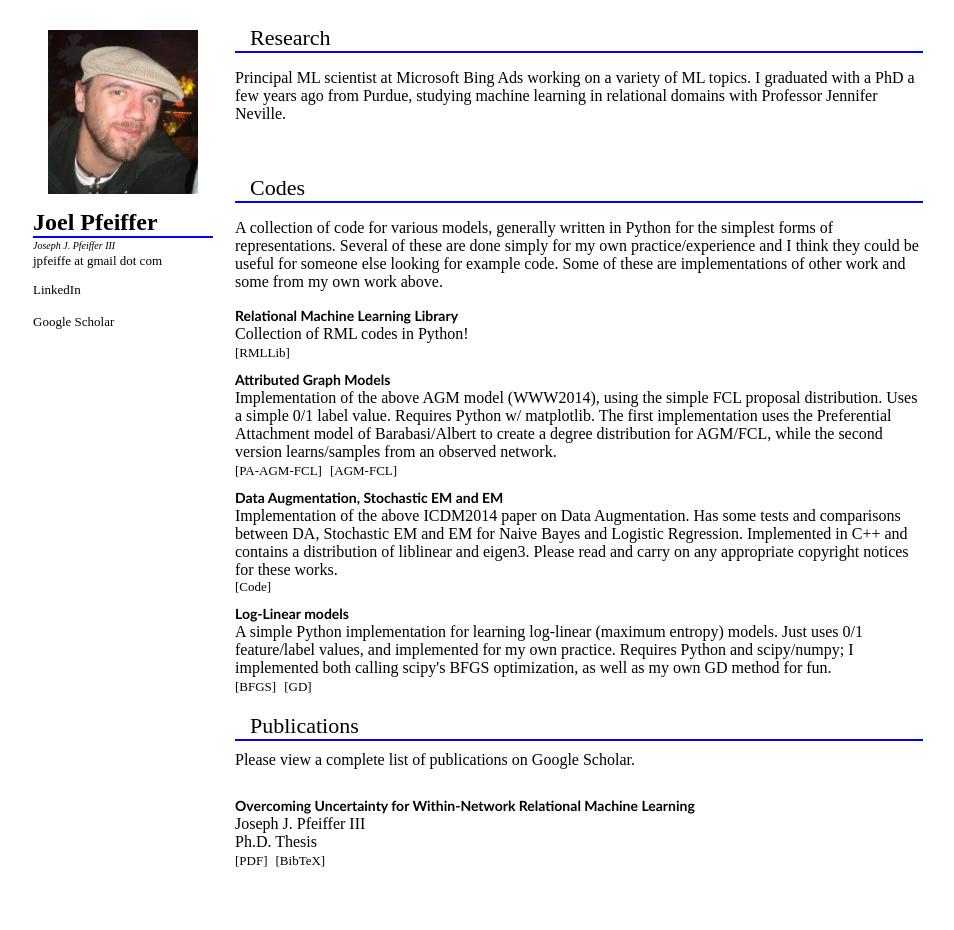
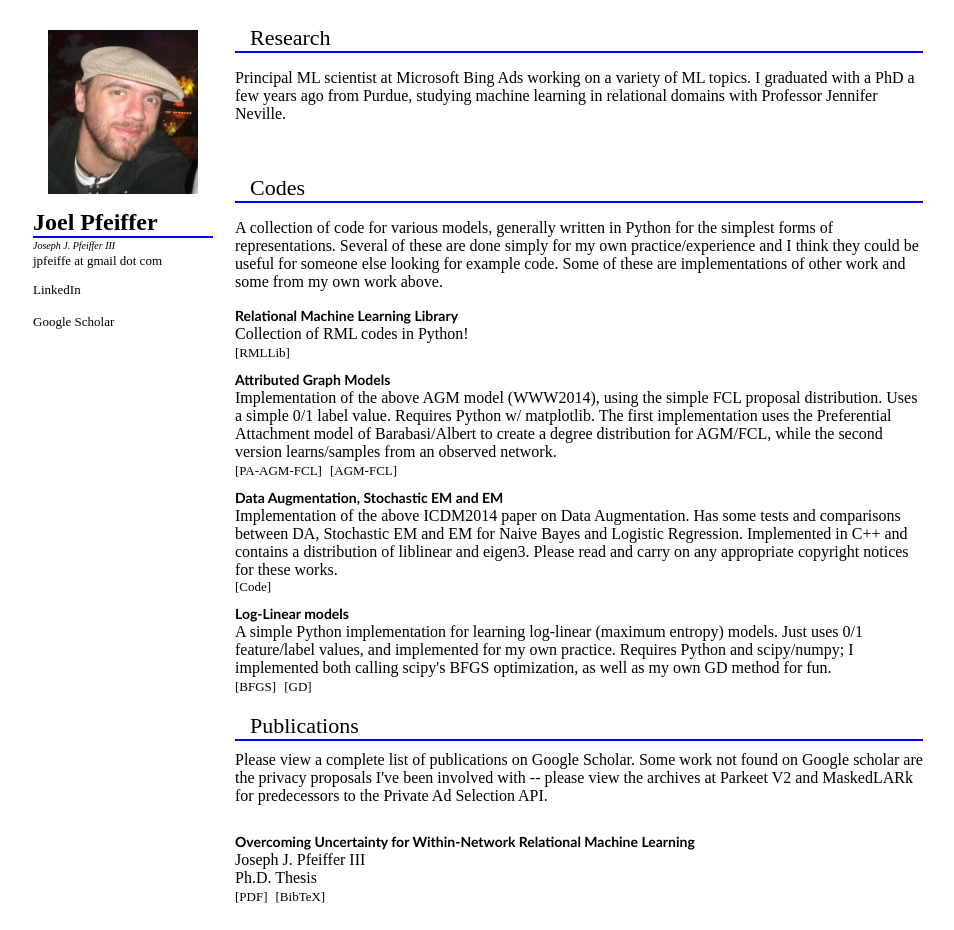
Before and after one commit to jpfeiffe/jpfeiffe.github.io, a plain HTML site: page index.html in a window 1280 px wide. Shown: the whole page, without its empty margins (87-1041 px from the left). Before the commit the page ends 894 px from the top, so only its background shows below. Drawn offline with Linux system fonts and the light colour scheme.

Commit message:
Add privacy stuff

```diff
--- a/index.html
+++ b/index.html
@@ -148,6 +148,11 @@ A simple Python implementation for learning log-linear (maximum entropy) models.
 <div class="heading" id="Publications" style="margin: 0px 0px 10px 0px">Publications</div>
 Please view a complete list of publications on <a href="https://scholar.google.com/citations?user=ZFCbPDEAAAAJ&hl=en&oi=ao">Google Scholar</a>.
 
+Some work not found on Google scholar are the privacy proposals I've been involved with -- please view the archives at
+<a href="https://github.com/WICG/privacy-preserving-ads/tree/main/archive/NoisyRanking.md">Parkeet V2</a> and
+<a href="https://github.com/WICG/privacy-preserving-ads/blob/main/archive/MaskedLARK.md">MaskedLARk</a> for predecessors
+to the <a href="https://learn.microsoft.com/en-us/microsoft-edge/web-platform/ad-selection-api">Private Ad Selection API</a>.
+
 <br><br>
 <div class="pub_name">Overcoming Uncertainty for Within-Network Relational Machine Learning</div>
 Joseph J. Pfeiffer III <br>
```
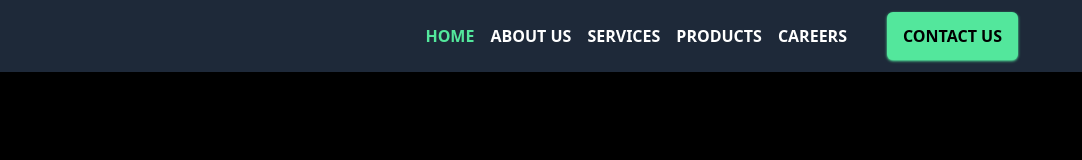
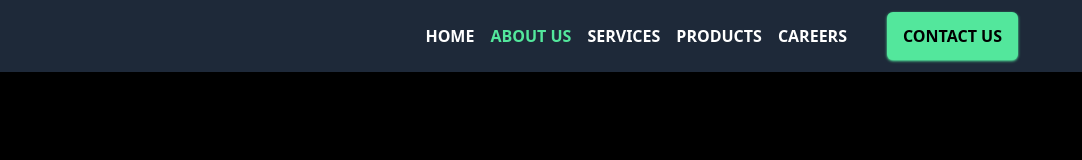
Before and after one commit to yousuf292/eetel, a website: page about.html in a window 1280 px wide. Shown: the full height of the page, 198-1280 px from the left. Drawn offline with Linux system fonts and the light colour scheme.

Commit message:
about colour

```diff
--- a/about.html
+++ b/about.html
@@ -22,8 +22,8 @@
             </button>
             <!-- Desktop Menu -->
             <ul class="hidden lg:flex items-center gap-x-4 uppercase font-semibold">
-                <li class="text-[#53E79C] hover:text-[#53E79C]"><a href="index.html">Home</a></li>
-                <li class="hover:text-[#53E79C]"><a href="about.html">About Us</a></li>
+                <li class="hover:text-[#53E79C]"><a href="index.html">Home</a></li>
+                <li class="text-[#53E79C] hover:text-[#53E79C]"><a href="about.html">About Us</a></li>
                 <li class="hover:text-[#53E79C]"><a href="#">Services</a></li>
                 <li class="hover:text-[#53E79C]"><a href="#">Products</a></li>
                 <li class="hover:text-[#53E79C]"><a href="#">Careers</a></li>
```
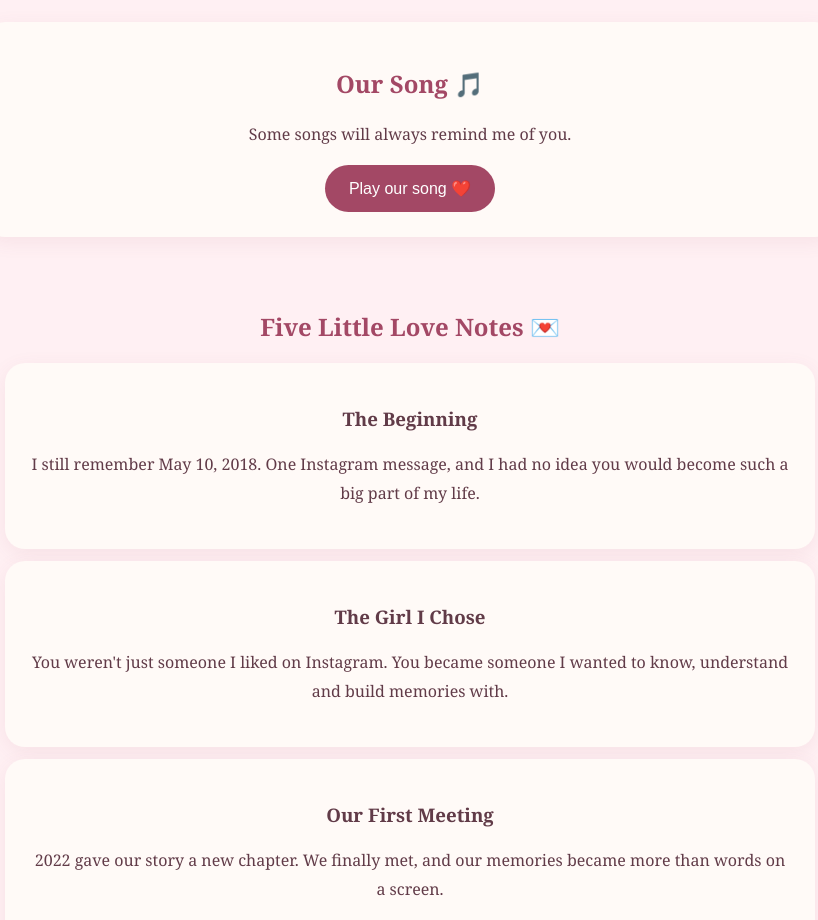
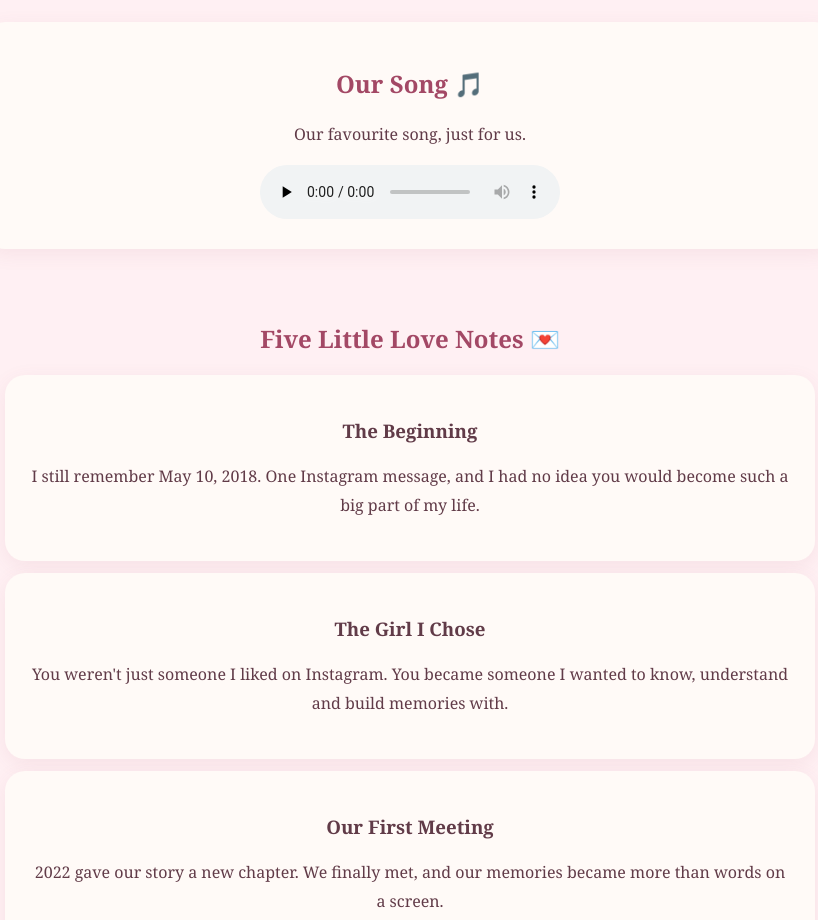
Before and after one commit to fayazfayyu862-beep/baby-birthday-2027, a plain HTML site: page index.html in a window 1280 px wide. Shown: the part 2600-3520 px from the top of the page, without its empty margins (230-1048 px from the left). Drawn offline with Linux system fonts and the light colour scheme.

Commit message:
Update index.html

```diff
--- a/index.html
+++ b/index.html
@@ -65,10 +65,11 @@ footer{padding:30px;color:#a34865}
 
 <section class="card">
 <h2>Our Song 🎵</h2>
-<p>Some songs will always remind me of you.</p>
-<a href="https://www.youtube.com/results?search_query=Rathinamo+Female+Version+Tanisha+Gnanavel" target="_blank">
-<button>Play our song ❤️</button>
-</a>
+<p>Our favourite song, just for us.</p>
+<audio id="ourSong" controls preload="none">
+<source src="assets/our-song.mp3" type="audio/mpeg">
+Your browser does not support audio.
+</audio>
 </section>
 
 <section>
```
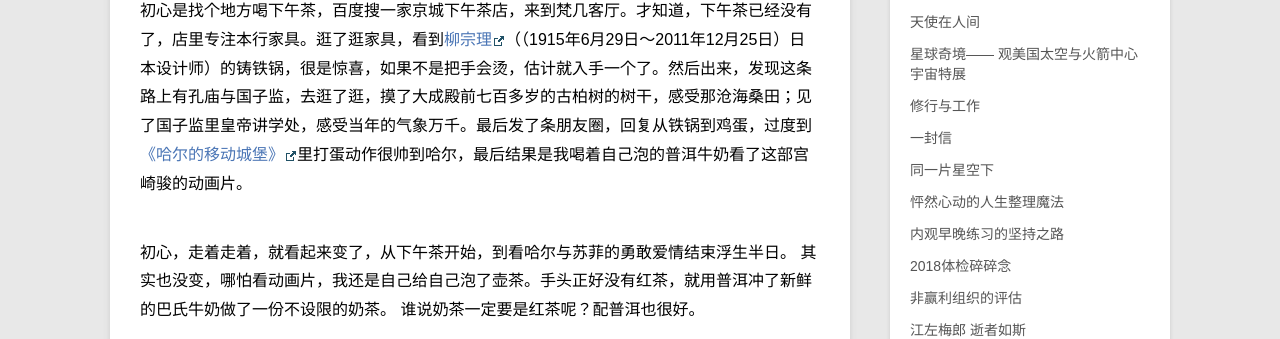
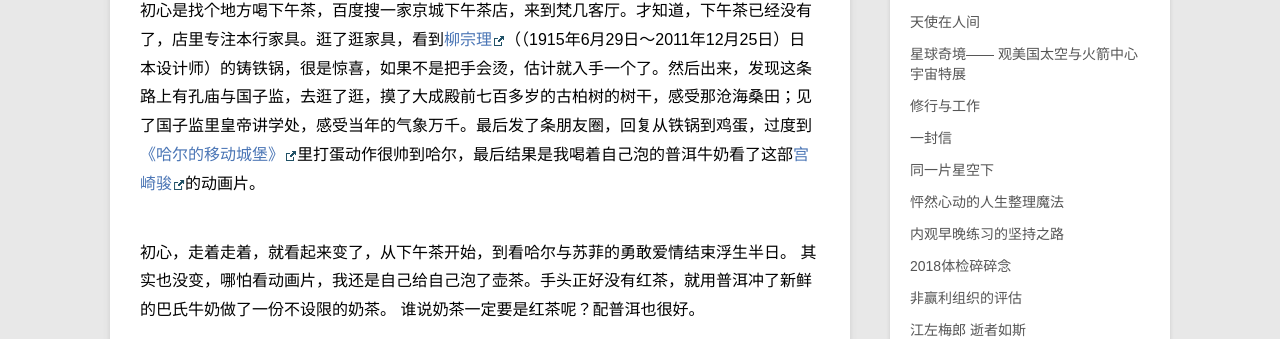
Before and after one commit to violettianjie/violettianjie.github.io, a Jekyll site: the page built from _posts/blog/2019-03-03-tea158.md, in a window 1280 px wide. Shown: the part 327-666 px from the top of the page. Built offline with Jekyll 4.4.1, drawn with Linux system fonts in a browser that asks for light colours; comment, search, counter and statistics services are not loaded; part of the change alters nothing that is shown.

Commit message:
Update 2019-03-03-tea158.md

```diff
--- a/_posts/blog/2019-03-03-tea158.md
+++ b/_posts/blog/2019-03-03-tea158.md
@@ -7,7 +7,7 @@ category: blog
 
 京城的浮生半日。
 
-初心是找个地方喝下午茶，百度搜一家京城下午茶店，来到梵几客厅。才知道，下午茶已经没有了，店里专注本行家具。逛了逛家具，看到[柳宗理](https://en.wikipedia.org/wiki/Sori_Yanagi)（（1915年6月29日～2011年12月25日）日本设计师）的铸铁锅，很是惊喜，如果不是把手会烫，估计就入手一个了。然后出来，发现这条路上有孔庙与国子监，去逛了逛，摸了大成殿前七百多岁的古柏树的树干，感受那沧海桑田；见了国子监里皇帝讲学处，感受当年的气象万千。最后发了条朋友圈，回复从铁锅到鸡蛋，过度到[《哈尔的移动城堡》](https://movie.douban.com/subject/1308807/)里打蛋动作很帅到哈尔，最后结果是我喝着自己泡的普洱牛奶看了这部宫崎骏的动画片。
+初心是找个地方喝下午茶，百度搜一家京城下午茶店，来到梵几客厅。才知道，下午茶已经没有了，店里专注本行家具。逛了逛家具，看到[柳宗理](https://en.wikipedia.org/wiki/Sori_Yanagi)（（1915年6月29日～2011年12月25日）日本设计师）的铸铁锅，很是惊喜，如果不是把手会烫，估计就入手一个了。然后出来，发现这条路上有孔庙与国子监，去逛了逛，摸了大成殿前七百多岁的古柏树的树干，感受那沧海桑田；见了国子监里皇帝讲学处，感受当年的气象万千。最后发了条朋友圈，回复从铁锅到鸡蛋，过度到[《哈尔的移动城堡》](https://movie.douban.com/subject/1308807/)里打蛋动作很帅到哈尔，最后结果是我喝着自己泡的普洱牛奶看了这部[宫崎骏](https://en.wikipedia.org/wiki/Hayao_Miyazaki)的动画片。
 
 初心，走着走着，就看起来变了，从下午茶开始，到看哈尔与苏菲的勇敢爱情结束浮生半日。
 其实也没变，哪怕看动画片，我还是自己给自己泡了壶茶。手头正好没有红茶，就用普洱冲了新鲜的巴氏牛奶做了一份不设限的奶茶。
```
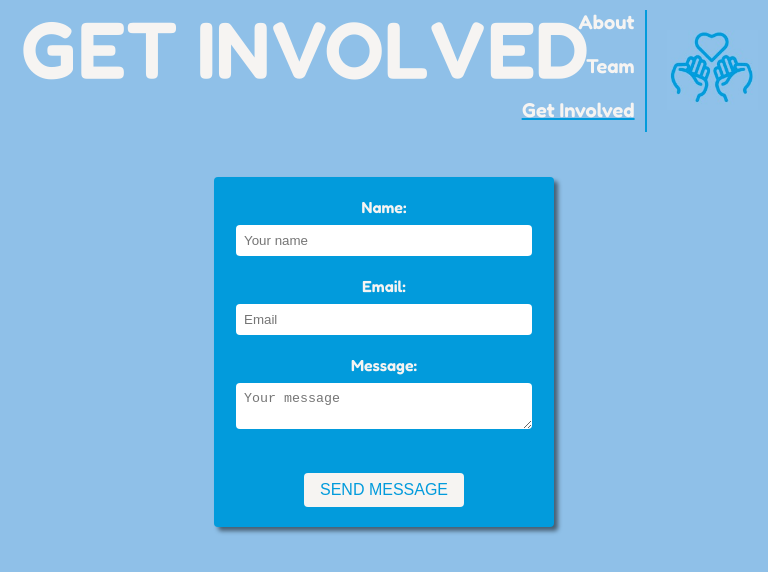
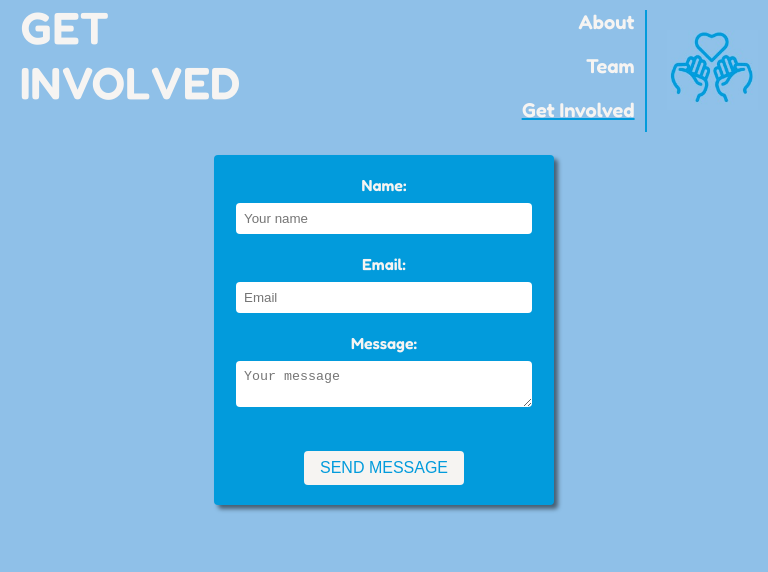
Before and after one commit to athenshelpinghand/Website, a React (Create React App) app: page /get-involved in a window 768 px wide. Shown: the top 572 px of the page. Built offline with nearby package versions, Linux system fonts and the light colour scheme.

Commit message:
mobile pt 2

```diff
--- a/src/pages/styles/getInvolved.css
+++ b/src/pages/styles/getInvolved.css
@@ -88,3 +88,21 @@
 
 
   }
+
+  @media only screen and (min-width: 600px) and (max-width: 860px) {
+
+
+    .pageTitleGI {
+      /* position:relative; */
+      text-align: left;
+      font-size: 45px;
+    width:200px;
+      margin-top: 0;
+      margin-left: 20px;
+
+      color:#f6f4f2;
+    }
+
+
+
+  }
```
^^^^
ACTION ITEM -
Retype each line above precisely, please. Skip anything that is a picture.

EXERCISE RESULT -
Before and after one commit to jpfeiffe/jpfeiffe.github.io, a plain HTML site: page index.html in a window 1280 px wide. Shown: the whole page, without its empty margins (87-1041 px from the left). Before the commit the page ends 894 px from the top, so only its background shows below. Drawn offline with Linux system fonts and the light colour scheme.

Commit message:
Add privacy stuff

```diff
--- a/index.html
+++ b/index.html
@@ -148,6 +148,11 @@ A simple Python implementation for learning log-linear (maximum entropy) models.
 <div class="heading" id="Publications" style="margin: 0px 0px 10px 0px">Publications</div>
 Please view a complete list of publications on <a href="https://scholar.google.com/citations?user=ZFCbPDEAAAAJ&hl=en&oi=ao">Google Scholar</a>.
 
+Some work not found on Google scholar are the privacy proposals I've been involved with -- please view the archives at
+<a href="https://github.com/WICG/privacy-preserving-ads/tree/main/archive/NoisyRanking.md">Parkeet V2</a> and
+<a href="https://github.com/WICG/privacy-preserving-ads/blob/main/archive/MaskedLARK.md">MaskedLARk</a> for predecessors
+to the <a href="https://learn.microsoft.com/en-us/microsoft-edge/web-platform/ad-selection-api">Private Ad Selection API</a>.
+
 <br><br>
 <div class="pub_name">Overcoming Uncertainty for Within-Network Relational Machine Learning</div>
 Joseph J. Pfeiffer III <br>
```
Before and after one commit to yousuf292/eetel, a website: page about.html in a window 1280 px wide. Shown: the full height of the page, 198-1280 px from the left. Drawn offline with Linux system fonts and the light colour scheme.

Commit message:
about colour

```diff
--- a/about.html
+++ b/about.html
@@ -22,8 +22,8 @@
             </button>
             <!-- Desktop Menu -->
             <ul class="hidden lg:flex items-center gap-x-4 uppercase font-semibold">
-                <li class="text-[#53E79C] hover:text-[#53E79C]"><a href="index.html">Home</a></li>
-                <li class="hover:text-[#53E79C]"><a href="about.html">About Us</a></li>
+                <li class="hover:text-[#53E79C]"><a href="index.html">Home</a></li>
+                <li class="text-[#53E79C] hover:text-[#53E79C]"><a href="about.html">About Us</a></li>
                 <li class="hover:text-[#53E79C]"><a href="#">Services</a></li>
                 <li class="hover:text-[#53E79C]"><a href="#">Products</a></li>
                 <li class="hover:text-[#53E79C]"><a href="#">Careers</a></li>
```
Before and after one commit to fayazfayyu862-beep/baby-birthday-2027, a plain HTML site: page index.html in a window 1280 px wide. Shown: the part 2600-3520 px from the top of the page, without its empty margins (230-1048 px from the left). Drawn offline with Linux system fonts and the light colour scheme.

Commit message:
Update index.html

```diff
--- a/index.html
+++ b/index.html
@@ -65,10 +65,11 @@ footer{padding:30px;color:#a34865}
 
 <section class="card">
 <h2>Our Song 🎵</h2>
-<p>Some songs will always remind me of you.</p>
-<a href="https://www.youtube.com/results?search_query=Rathinamo+Female+Version+Tanisha+Gnanavel" target="_blank">
-<button>Play our song ❤️</button>
-</a>
+<p>Our favourite song, just for us.</p>
+<audio id="ourSong" controls preload="none">
+<source src="assets/our-song.mp3" type="audio/mpeg">
+Your browser does not support audio.
+</audio>
 </section>
 
 <section>
```
Before and after one commit to violettianjie/violettianjie.github.io, a Jekyll site: the page built from _posts/blog/2019-03-03-tea158.md, in a window 1280 px wide. Shown: the part 327-666 px from the top of the page. Built offline with Jekyll 4.4.1, drawn with Linux system fonts in a browser that asks for light colours; comment, search, counter and statistics services are not loaded; part of the change alters nothing that is shown.

Commit message:
Update 2019-03-03-tea158.md

```diff
--- a/_posts/blog/2019-03-03-tea158.md
+++ b/_posts/blog/2019-03-03-tea158.md
@@ -7,7 +7,7 @@ category: blog
 
 京城的浮生半日。
 
-初心是找个地方喝下午茶，百度搜一家京城下午茶店，来到梵几客厅。才知道，下午茶已经没有了，店里专注本行家具。逛了逛家具，看到[柳宗理](https://en.wikipedia.org/wiki/Sori_Yanagi)（（1915年6月29日～2011年12月25日）日本设计师）的铸铁锅，很是惊喜，如果不是把手会烫，估计就入手一个了。然后出来，发现这条路上有孔庙与国子监，去逛了逛，摸了大成殿前七百多岁的古柏树的树干，感受那沧海桑田；见了国子监里皇帝讲学处，感受当年的气象万千。最后发了条朋友圈，回复从铁锅到鸡蛋，过度到[《哈尔的移动城堡》](https://movie.douban.com/subject/1308807/)里打蛋动作很帅到哈尔，最后结果是我喝着自己泡的普洱牛奶看了这部宫崎骏的动画片。
+初心是找个地方喝下午茶，百度搜一家京城下午茶店，来到梵几客厅。才知道，下午茶已经没有了，店里专注本行家具。逛了逛家具，看到[柳宗理](https://en.wikipedia.org/wiki/Sori_Yanagi)（（1915年6月29日～2011年12月25日）日本设计师）的铸铁锅，很是惊喜，如果不是把手会烫，估计就入手一个了。然后出来，发现这条路上有孔庙与国子监，去逛了逛，摸了大成殿前七百多岁的古柏树的树干，感受那沧海桑田；见了国子监里皇帝讲学处，感受当年的气象万千。最后发了条朋友圈，回复从铁锅到鸡蛋，过度到[《哈尔的移动城堡》](https://movie.douban.com/subject/1308807/)里打蛋动作很帅到哈尔，最后结果是我喝着自己泡的普洱牛奶看了这部[宫崎骏](https://en.wikipedia.org/wiki/Hayao_Miyazaki)的动画片。
 
 初心，走着走着，就看起来变了，从下午茶开始，到看哈尔与苏菲的勇敢爱情结束浮生半日。
 其实也没变，哪怕看动画片，我还是自己给自己泡了壶茶。手头正好没有红茶，就用普洱冲了新鲜的巴氏牛奶做了一份不设限的奶茶。
```
Before and after one commit to athenshelpinghand/Website, a React (Create React App) app: page /get-involved in a window 768 px wide. Shown: the top 572 px of the page. Built offline with nearby package versions, Linux system fonts and the light colour scheme.

Commit message:
mobile pt 2

```diff
--- a/src/pages/styles/getInvolved.css
+++ b/src/pages/styles/getInvolved.css
@@ -88,3 +88,21 @@
 
 
   }
+
+  @media only screen and (min-width: 600px) and (max-width: 860px) {
+
+
+    .pageTitleGI {
+      /* position:relative; */
+      text-align: left;
+      font-size: 45px;
+    width:200px;
+      margin-top: 0;
+      margin-left: 20px;
+
+      color:#f6f4f2;
+    }
+
+
+
+  }
```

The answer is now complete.